Numerous considerations including social, cultural, biological, and specific neurological components can contribute to the general run of experience for most of us, but our individual interpretations of our unique experience of existence, while clearly difficult to verify subjectively for those who are NOT us, even when they are standing right next to us, rely on what can constitute a remarkably different perspective, and in spite of possessing a similar range of shared experiences and education, may seem quite out-of-the-ordinary to other sentient beings.

transcend image2

“Just as the imagination employs figures in order to conceive of bodies, so, in order to frame ideas of spiritual things, the intellect makes use of certain bodies which are perceived through the senses, such as wind and light…The wind signifies spirit; movement with the passage of time signifies life; light signifies knowledge; heat signifies love; and instantaneous activity signifies creation…It may seem surprising to find weighty judgements in the writings of the poets rather than the philosophers. The reason is that the poets were driven to write by enthusiasm and the force of imagination. We have within us the sparks of knowledge, as in a flint: philosophers extract them through reason, but poets force them out through the sharp blows of the imagination, so that they shine more brightly.” — Olympian Matters, Rene Descartes, 1619

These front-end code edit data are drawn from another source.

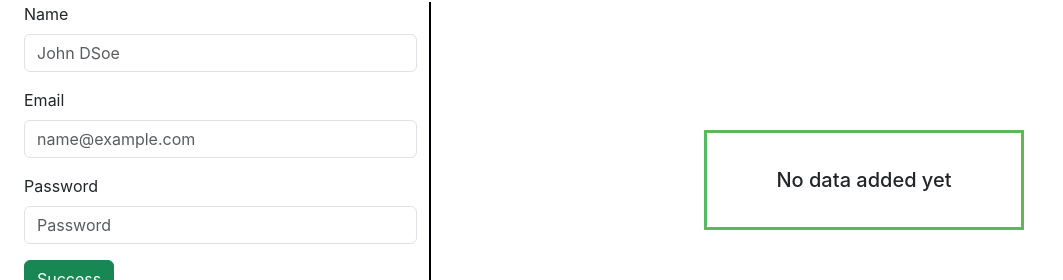
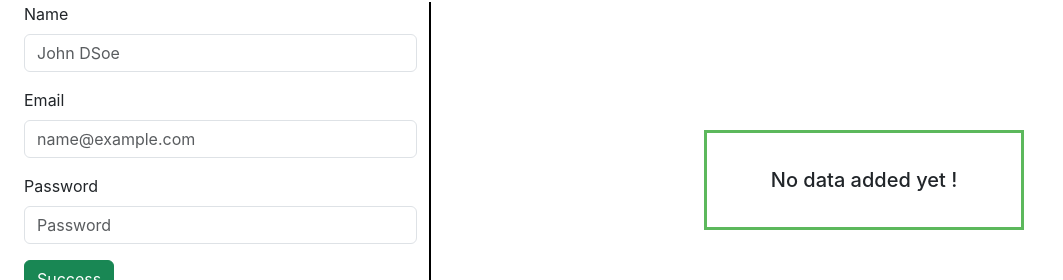
Before and after one commit to Agasthi98/react-form, a React (Create React App) app: page / in a window 1280 px wide. Shown: the part 302-582 px from the top of the page, without its empty margins (0-1063 px from the left). Built offline with nearby package versions, Linux system fonts and the light colour scheme.

Commit message:
added constant to empty message

```diff
--- a/src/components/table.jsx
+++ b/src/components/table.jsx
@@ -1,6 +1,7 @@
 import React from "react";
 import propTypes from "prop-types";
 import Message from "./Message";
+import { emptyMessage } from "../constants/constants";
 
 const Table = ({ dataSubmit, deleteItem }) => {
   return (
@@ -40,7 +41,7 @@ const Table = ({ dataSubmit, deleteItem }) => {
             </tbody>
           </table>
         )}
-        {dataSubmit.length < 1 && <Message message="No data added yet" />}
+        {dataSubmit.length < 1 && <Message message={emptyMessage} />}
       </div>
     </>
   );
--- a/src/constants/constants.js
+++ b/src/constants/constants.js
@@ -1 +1,2 @@
 export const localStorageName = "formData";
+export const emptyMessage = "No data added yet !";
```
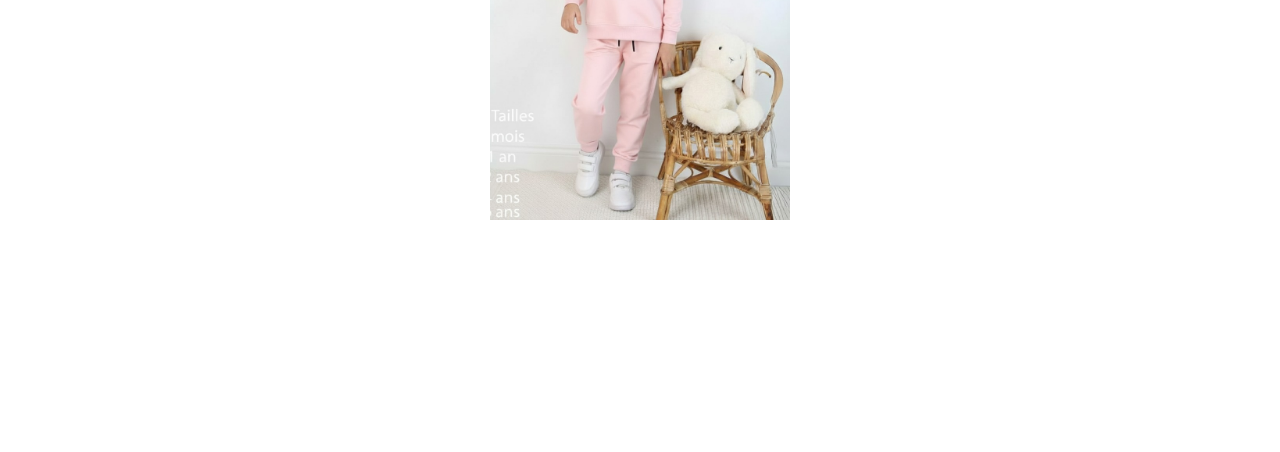
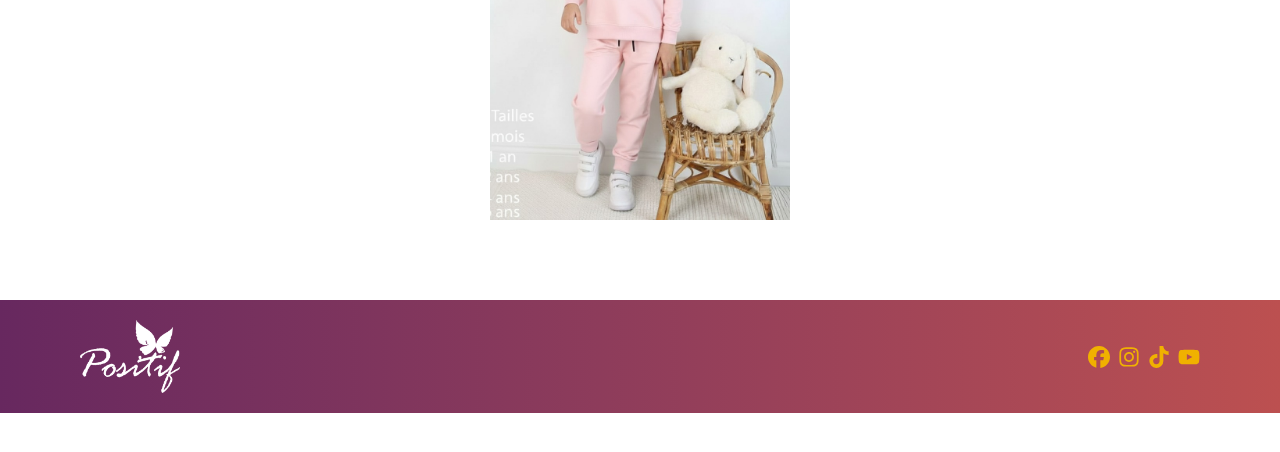
Before and after one commit to waellolo123/positif, a React (Vite) app: page / in a window 1280 px wide. Shown: the part 2167-2619 px from the top of the page. After the commit the page ends 2580 px from the top, so only its background shows below. Built offline with nearby package versions, Linux system fonts and the light colour scheme.

Commit message:
last changtes

```diff
--- a/src/App.jsx
+++ b/src/App.jsx
@@ -2,6 +2,7 @@ import {Routes, Route} from "react-router-dom";
 import './App.css'
 import Home from "./pages/Home";
 import Header from "./components/Header";
+import Footer from "./components/Footer";
 
 function App() {
 
@@ -11,6 +12,7 @@ function App() {
      <Routes>
       <Route path="/" element={<Home />}/>
      </Routes>
+     <Footer />
     </>
   )
 }
--- /dev/null
+++ b/src/components/Footer.jsx
@@ -0,0 +1,21 @@
+import logo from "/p_l.png";
+import { FaFacebook, FaInstagram, FaPhone, FaTiktok, FaYoutube } from "react-icons/fa6";
+import { IoIosMail } from "react-icons/io";
+
+const Footer = () => {
+  return (
+    <div className="mt-20 w-full bg-gradient-to-r from-purple to-saumon px-20 py-5">
+     <div className="flex items-center justify-between max-sm:justify-center">
+     <img src={logo} alt="" className="w-[100px]"/>
+      <div className="flex gap-2 text-yellow-500 max-sm:hidden">
+        <FaFacebook size={22}/>
+        <FaInstagram size={22}/>
+        <FaTiktok size={22}/>
+        <FaYoutube size={22}/>
+      </div>
+     </div>
+    </div>
+  )
+}
+
+export default Footer;
--- a/src/pages/Home.jsx
+++ b/src/pages/Home.jsx
@@ -9,8 +9,8 @@ import child4 from "../assets/child4.jpeg";
 
 const Home = () => {
   return (
-    <div className=" h-[500vh] px-2 lg:px-10 md:px-20 mx-auto">
-     <img src={backgr} className="opacity-20 -z-1 absolute top-0 left-0 right-0"/>
+    <div className="px-2 lg:px-10 md:px-20 mx-auto">
+     <img src={backgr} className="opacity-20 -z-1 absolute top-0 left-0 right-0 w-full h-full"/>
      <Text title={"Joggings pour enfants"} subtitle={"très bonne qualité, toutes les tailles"}/>
 
      {/* formulaire et image containers */}
```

Think of the varying degrees of culture shock when an individual is transplanted from a previously narrow or isolated environment of a rural character to a big city or urban center. The individual, having developed keen instincts in the previous realm of experience may find themselves virtually without adequate resources to make sense of the altered environment. Likewise, a sophisticated city dweller who handles the intricacies of city life and who may have a fine command of the urban environment, might find a remote rural landscape equally challenging. In each case, the perceptual and cognitive apparatus are fully functional, but require an additional number of experiences before comprehension can catch up. Imagine now how my own limited experience of the world thwarted my early attempts at comprehending the “eruption of unconscious contents,” (Jung) in 1973. Is it any wonder that I turned to philosophy, poetry, and investigation of the whole range of human thought and experience through the ages in order to come to terms with what happened?

If it is true, as my research and contemplation of the subject of the subjective experience of the human version of consciousness suggests, that consciousness is a manifestation and an expression of a non-physical reality which is the source of all life in the universe, and if we are able to affirm consciousness as a means through which we are able to gain access to the transcendent source of our awareness, aside from the many intellectual and spiritual benefits such knowledge might provide, it may provide, among other things, a source of genuine solace for all sentient beings who might be facing their own mortality or that of another. Reviewing my ideas on the spiritual aspects of existence generally and of consciousness particularly, it seems more urgent than ever to attend to the conclusions they infer for me, based on these ideas.

In the next few weeks, I will be posting some of the foundational ideas and conclusions drawn from the years of developing myself as a philosopher, poet, and serious student of the science of consciousness, and hope to expand the conversation throughout the new year here at